The Story of It
I note with some enthusiasm that you are currently seeking an assistant to perform the onerous task of caring for an It. I must admit to some surprise at learning that there is an example of this elusive creature in captivity and believe it must be the only such in any zoo or wildlife park in the world. I enclose my CV and references and believe that I am the ideal person to undertake this role, being as I am one of the very few people ever to encounter one of these creatures in the wild and live to tell the tale.
The story begins some ten years ago during my first ever visit to the Dark Continent. This rather pleasant tea-room in the high street in Ely is famed for it’s splendid selection of cakes and buns and it was here that I ran into James "Bagger" St John Stovies, my former adjutant from the 25th company of the Highland Light Butchery regiment, the famous "Not really Light but not as Dark as some" brigade.
Old Bagger told me that he was mounting an expedition to attempt to climb the mythical Rum Doodle, at 40,000½ft, the highest mountain in the world. The expedition would be doomed to failure due to our mutual inability to understand the meaning of the word "mythical", however we did not discover this until much later and pressed ahead assembling a crack team for the expedition. We took with us two splendid men, Lord Ian "Mogger" Cuthbertson-Riley, famous for having mooned from the highest point on each of the seven continents, and the legendary Roger "Ugger" Moriarty-Stewart, who has gone down in history for his first solo non-oxygen assisted assent of K2 on a pogo-stick.
For six long, arduous months we sought the elusive peak until we finally concluded that it probably wasn’t in Ely at all and decided to try our luck in Borneo instead.

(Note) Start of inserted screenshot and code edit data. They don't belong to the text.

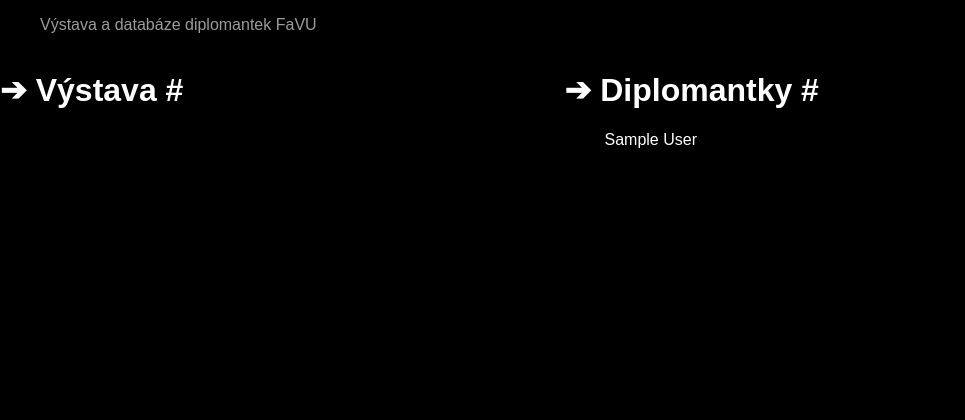
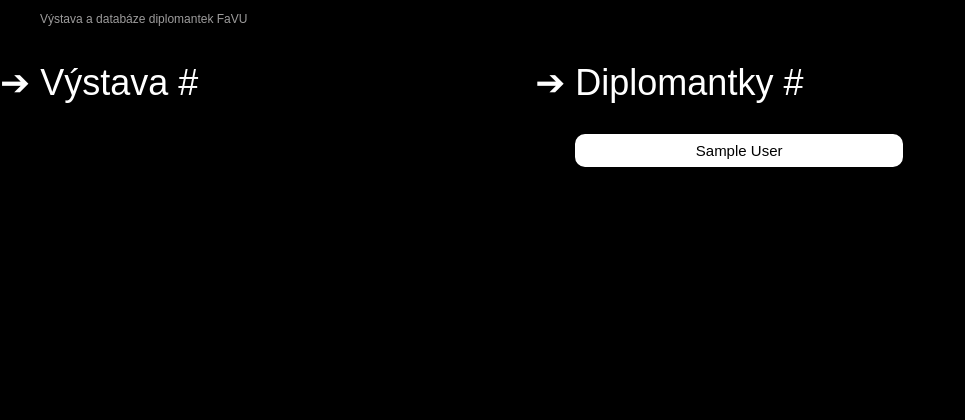
Before and after one commit to agajdosi/diplomantky2, a Django app: page / in a window 1280 px wide. Shown: the top 420 px of the page, without its empty margins (0-965 px from the left). Run offline with Django 4.2, Linux system fonts and the light colour scheme; tables that the repository leaves empty hold one stand-in row (values such as "Sample post"); parts of the project's set-up code (start-up, migrations or seed data) failed here and were passed over; some web fonts are replaced.

Commit message:
Style buttons

```diff
--- a/static/main.css
+++ b/static/main.css
@@ -7,7 +7,7 @@ html { font-family: 'Inter', sans-serif; }
 html {
     background-color: #000000;
     color: #ffffff;
-    font-size: 16px;
+    font-size: 12px;
 }
 
 body {
@@ -16,6 +16,26 @@ body {
 
 a, a:visited, a:hover, a:active {
     color: inherit;
+}
+
+h1 {
+    font-weight: 400;
+    font-size: 3rem;
+}
+
+.button {
+    padding: .5rem 1rem;
+    margin: 0.5rem 0rem;
+    text-align: center;
+    font-size: 1.25rem;
+    font-weight: normal;
+    border-radius: 10px;
+    border-width: 2px;
+    border-style: solid;
+    border-color: rgb(255, 255, 255);
+    background-color: rgb(255, 255, 255);
+    text-decoration: none;
+    color: rgb(0,0,0);
 }
 
 
@@ -28,7 +48,6 @@ a, a:visited, a:hover, a:active {
     text-decoration-line: none;
 }
 
-
 footer {
     position: fixed;
     height: 40px;
@@ -38,19 +57,15 @@ footer {
     background-color: #000000;
 }
 
-
 .content {
     padding: 0 40px;
     display: flex;
     flex-direction: column;
-    align-items: stretch;
-    align-content: stretch;
 }
 
 .contitem {
     display: flex;
     flex-wrap: wrap;
-    justify-content: stretch;
 }
 
 .contitem h1 {
@@ -62,3 +77,16 @@ footer {
     flex-grow: 1;
     min-width: 400px;
 }
+
+.graduates {
+    display: flex;
+    flex-direction: column;
+}
+
+.graduates a {
+    color: rgb(0,0,0);
+}
+
+.graduate {
+    width: 300px;
+}
--- a/templates/index.html
+++ b/templates/index.html
@@ -5,23 +5,20 @@
 {% block content %}
   {% for exhibition in exhibitions %}
   <div class="contitem">
+
     <div class="exhibition half">
-      <h1>
-        <span class="expander">➔</span>
-        Výstava {{ exhibition.url }}
-      </h1>
+      <h1><span>➔</span> Výstava {{ exhibition.url }}</h1>
     </div>
+
     <div class="graduates half">
-      <h1>
-        <span class="expander">➔</span>
-        Diplomantky {{ exhibition.url }}
-      </h1>
+      <h1><span>➔</span> Diplomantky {{ exhibition.url }}</h1>
       {% for graduate in exhibition.artists.all %}
-        <div class="graduate">
-        {{ graduate.first_name }} {{ graduate.last_name }}
-        </div>
+          <a href="{{graduate.first_name}}-{{graduate.last_name}}" class="graduate button">
+            {{ graduate.first_name }} {{ graduate.last_name }}
+          </a>
       {% endfor %}
     </div>
+
   </div>
   {% endfor %}
 {% endblock %}
```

On the fateful day about which I write, the four of us were deep within jungle territory, relying for survival only on our wits and two rounds each of egg and cucumber sandwiches. I was leading the group, hacking through the undergrowth with my trusty Khukri knife when all of a sudden we heard a sound, barely perceptible, like a whiffling in the undergrowth, and Ugger was gone. We searched high and low but there was no trace of the poor wretched fellow and we had no choice but to continue.
Ten minutes later, the sound returned, and this time it was Mogger’s turn. After a further perfunctory search I decided that there was little point in Bagger and I continuing alone, and that’s when it suddenly came upon us, rearing out of the undergrowth with a scream the like of which I hope to God I never hear again. I turned to Bagger but he was nowhere to be seen and I was alone facing this fearsome creature.
It towered above me like an animated Axminster carpet, its sinewy body writhing as its head twisted from side to side and I could see the gleam of light reflecting off the saliva which coated its needle-sharp teeth, running in rivulets from the mottled gums. But then our eyes met and I detected a look of anguish, and I realised that this creature was not crying out in anger but in fear and pain. I looked down and saw it there, a fearsome looking thorn dug deep into the flesh of the poor animal’s arm.
I reached out my hand, stroking the fur to soothe the poor tormented soul, gripped the barb tightly and pulled it in one swift movement from its fleshy bed. The creature calmed almost immediately. Its eyes met mine once more and upon its face had formed an expression of immense gratitude. It gripped me tightly in a grip of friendship, and almost immediately it demonstrated in the noblest possible way the great debt which it felt it owed me by only eating my left leg, and that only from the knee downwards.
I never saw poor Mogger or Ugger again, but I ran into Bagger three years later in Ulan Bator where I had travelled in hope of landing a job as a Mongolian Death Worm wrangler and Bagger was leading an expedition in search of the mythical city of Xanadu, having apparently failed to locate a dictionary in the intervening time. He filled me in on the final details of the story.
Ugger, it seems, had been kidnapped by a lost tribe of Amazon women who, having seen all the men of their village wiped out by a freak accident during a "who’s got the hairiest elbow" contest, needed his services to repopulate the next generation. He had returned to old Blighty some years later and now resided in a nursing home, confined to a wheelchair but with an enigmatic grin permanently upon his face. Mogger had stopped to tie his shoelace and had inadvertently stumbled upon the entrance to the legendary lost diamond mine of Zorn. He had thus briefly become the richest man on the entire planet, but having covered over the entrance to disguise it from prying eyes while he ran to register his claim, he had never been able to find it again and died some years later a broken man. Bagger, meanwhile, had suddenly remembered a brunch appointment with Lord Ponsonby-Twitt at the Hilton, hence his swift departure.
I thank you for taking the time to consider my application and hope that we might meet in the near future and, if successful I trust we will enjoy a long and fruitful working relationship.
Brigadier Sir Alan Cuthbridge Lethbridge Ashby-de-la-Zouch Castle Abbey Furbwangler Smith-Smythe (retd).